It’s been smoking hot here the past few days. Just shy of 100 degrees even in the shade. In a lethargic stupor I lay on the kitchen floor for a while this afternoon soaking up the cool of the tile and petting the dogs with my feet. With a fan and a book to pass the time it’s not so bad I suppose.
A couple days ago to beat the heat with a little more vigor, I took the dogs hiking up in the still snowy mountains. I wanted a hike with views and no crowds and left home with a couple ideas in mind, but didn’t make the call to try the North Fork Tieton trail until I was approaching Rimrock Lake. For some reason the Goat Rocks Wilderness seems to go largely ignored around here. Maybe it’s the proximity to Rainier. Whatever the reason, I’m always awed by the scenery up high that I get to enjoy without another human being in sight.
Heading down Highway 12, we hung a left at Clear Lake, rumbled five miles down a gravel road, and at about 1:30 pm pulled up to a trailhead simmering with mosquitoes. After quickly filling out the backcountry permit form, we scampered down the trail, eager to leave the bugs behind. The dogs lunged against their leashes for about five minutes, but then settled into the usual single-file trot.
Plenty warm in the sunny clearings, but also plenty of water to be had, bubbling down the slopes at small stream crossings. I had never been in this stretch of the Goat Rocks before and was glad to see a few vistas emerging through the tree cover.
After about five miles of reasonably gradual climbing (1500 foot elevation gain), we came to the end of the trail and junctioned with the Pacific Crest Trail at Tieton Pass. I had been optimistically hoping for views of Mt Rainier from the pass, but was met with more evergreen. So we followed the Pacific Crest Trail southwest, occasionally catching glimpses of Rainier through the trees. Dogs don’t care about views though, and were more excited to bump into snow on the trail above Tieton Pass.
A mile down the PCT, the trail disappeared completely under several feet of snow and we started cross-country travel through the forest. Sticking to the ridge as much as possible and heading roughly in the direction that felt right. A GPS or map would’ve been mighty helpful at this point, but I carefully noted our path and knew I could backtrack if need be. Eventually we began to break through the tree cover and I took this as our cue to scramble to higher ground.
We scooted to the top of the ridge and were greeted by coyote calls in the distance and sparkling views in every direction.
We snacked and relaxed for a few minutes while I pondered the daylight and how much further we should hike. I didn’t want to backtrack blindly through the snowpack in the dark, but the allure of the snowfields up ahead was too enticing too stop yet.
So we stuck to the ridge and headed on. Here’s Taylor pointing the way up the ridge we followed. And a couple views once we were standing higher.
At this point the landscape dazzled and I began to wish I’d packed for an overnight. We ran around on the snow and explored pockets of green. In some places I could hear undersnow streams rushing beneath my feet. The dogs sniffed and snorted, following elk and sheep footprints. Mt Rainier loomed in the distance.

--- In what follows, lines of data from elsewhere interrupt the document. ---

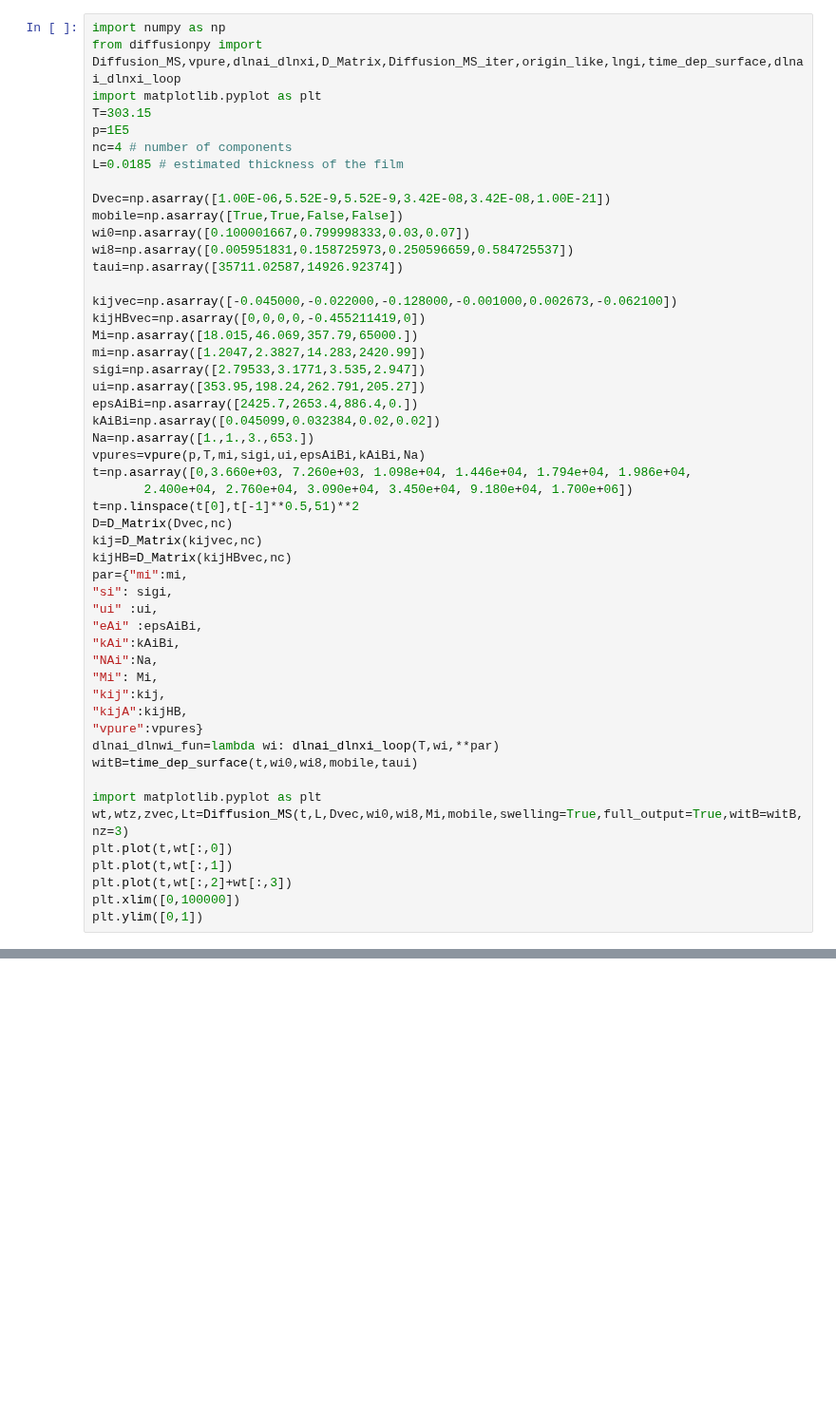
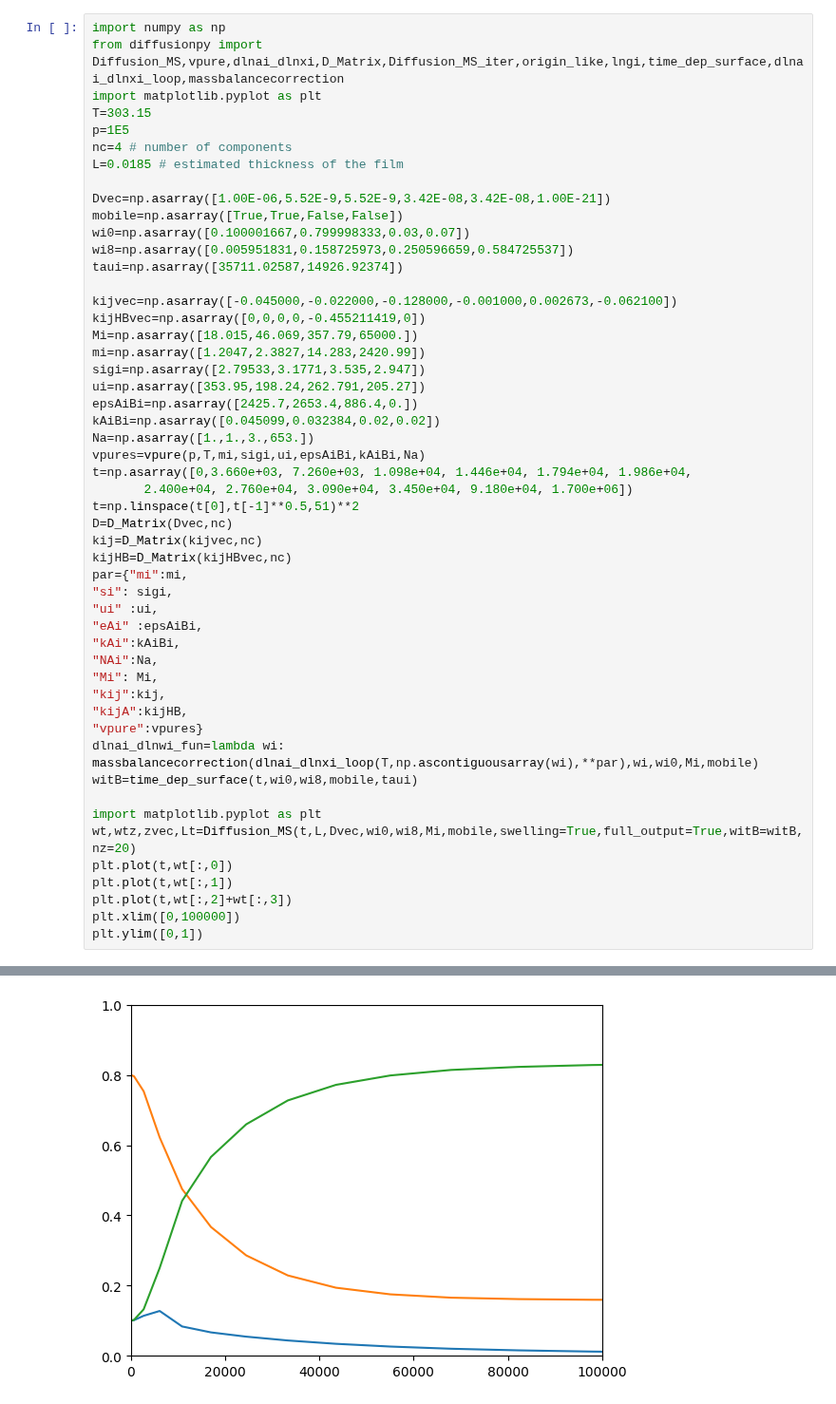
Before and after one commit to Borrdom/diffusionpy, a Jupyter notebook: examples_notebooks/05_ASD_wasser_ethanol.ipynb, the cells around one changed output, grey strips where cells are left out. Shown at 95% size. Drawn from its saved outputs; the diff is of its cells as text; blank space fills up the shorter version.

```diff
--- a/examples_notebooks/05_ASD_wasser_ethanol.ipynb
+++ b/examples_notebooks/05_ASD_wasser_ethanol.ipynb
@@ -1,6 +1,6 @@
 # %%
 import numpy as np
-from diffusionpy import Diffusion_MS,vpure,dlnai_dlnxi,D_Matrix,Diffusion_MS_iter,origin_like,lngi,time_dep_surface,dlnai_dlnxi_loop
+from diffusionpy import Diffusion_MS,vpure,dlnai_dlnxi,D_Matrix,Diffusion_MS_iter,origin_like,lngi,time_dep_surface,dlnai_dlnxi_loop,massbalancecorrection
 import matplotlib.pyplot as plt
 T=303.15
 p=1E5
@@ -39,11 +39,11 @@ par={"mi":mi,
 "kij":kij,
 "kijA":kijHB,
 "vpure":vpures}
-dlnai_dlnwi_fun=lambda wi: dlnai_dlnxi_loop(T,wi,**par)
+dlnai_dlnwi_fun=lambda wi: massbalancecorrection(dlnai_dlnxi_loop(T,np.ascontiguousarray(wi),**par),wi,wi0,Mi,mobile)
 witB=time_dep_surface(t,wi0,wi8,mobile,taui)
 
 import matplotlib.pyplot as plt
-wt,wtz,zvec,Lt=Diffusion_MS(t,L,Dvec,wi0,wi8,Mi,mobile,swelling=True,full_output=True,witB=witB,nz=3)
+wt,wtz,zvec,Lt=Diffusion_MS(t,L,Dvec,wi0,wi8,Mi,mobile,swelling=True,full_output=True,witB=witB,nz=20)
 plt.plot(t,wt[:,0])
 plt.plot(t,wt[:,1])
 plt.plot(t,wt[:,2]+wt[:,3])
@@ -57,2 +58,3 @@ No implementation of function Function(<built-in function getitem>) found for si
+[figure, added]
 # %%
 # Dvec=np.asarray([1.00E-06,5.52E-11,5.52E-11,7.42E-7,7.42E-7,1.00E-21]) still problematic
```
Also changed, not shown: parts of 2 cells of this notebook, 5 other files.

But the sun was definitely beginning to drop and we had at least seven miles to cover back to the car, about half of that across the snow. So we finally spun on our heels and reveresed course. Right off the bat, I ran into a couple of road blocks as some steep slopes that we had come up were a little too precarious going down for the dogs. So we dropped off the ridge and skittered our way back toward the landmarks I’d noted on the way in, briefly connecting with my tracks in the snow before quickly losing them again.
Eventually we reconnected with the Pacific Crest Trail and followed that back to Trail 1118 without any difficulty. Then from Tieton Pass we jogged much of the way back. The dogs seemed less than enthused about the running, but dutifully padded along behind me. With shadows looming in the woods I made myself jumpy with bear thoughts (not unfounded) and the dogs didn’t help matters as they occasionally growled at stumps or amorphous dark spots. We made the car before dark though and the dogs were asleep less than thirty seconds after we began rolling down the gravel road.
Wow – great way to spend the 4th on an independent hiking experience far from the crowds. I wish I knew which of those photos shows Mt. Rainier, but having never really seen it myself except close up….
Rainier is in a few of the pictures above. Most clearly in this one:
I wonder if anyone makes crampons for dogs.
Your probably could just invent some sort of boots that let’s their nails poke through.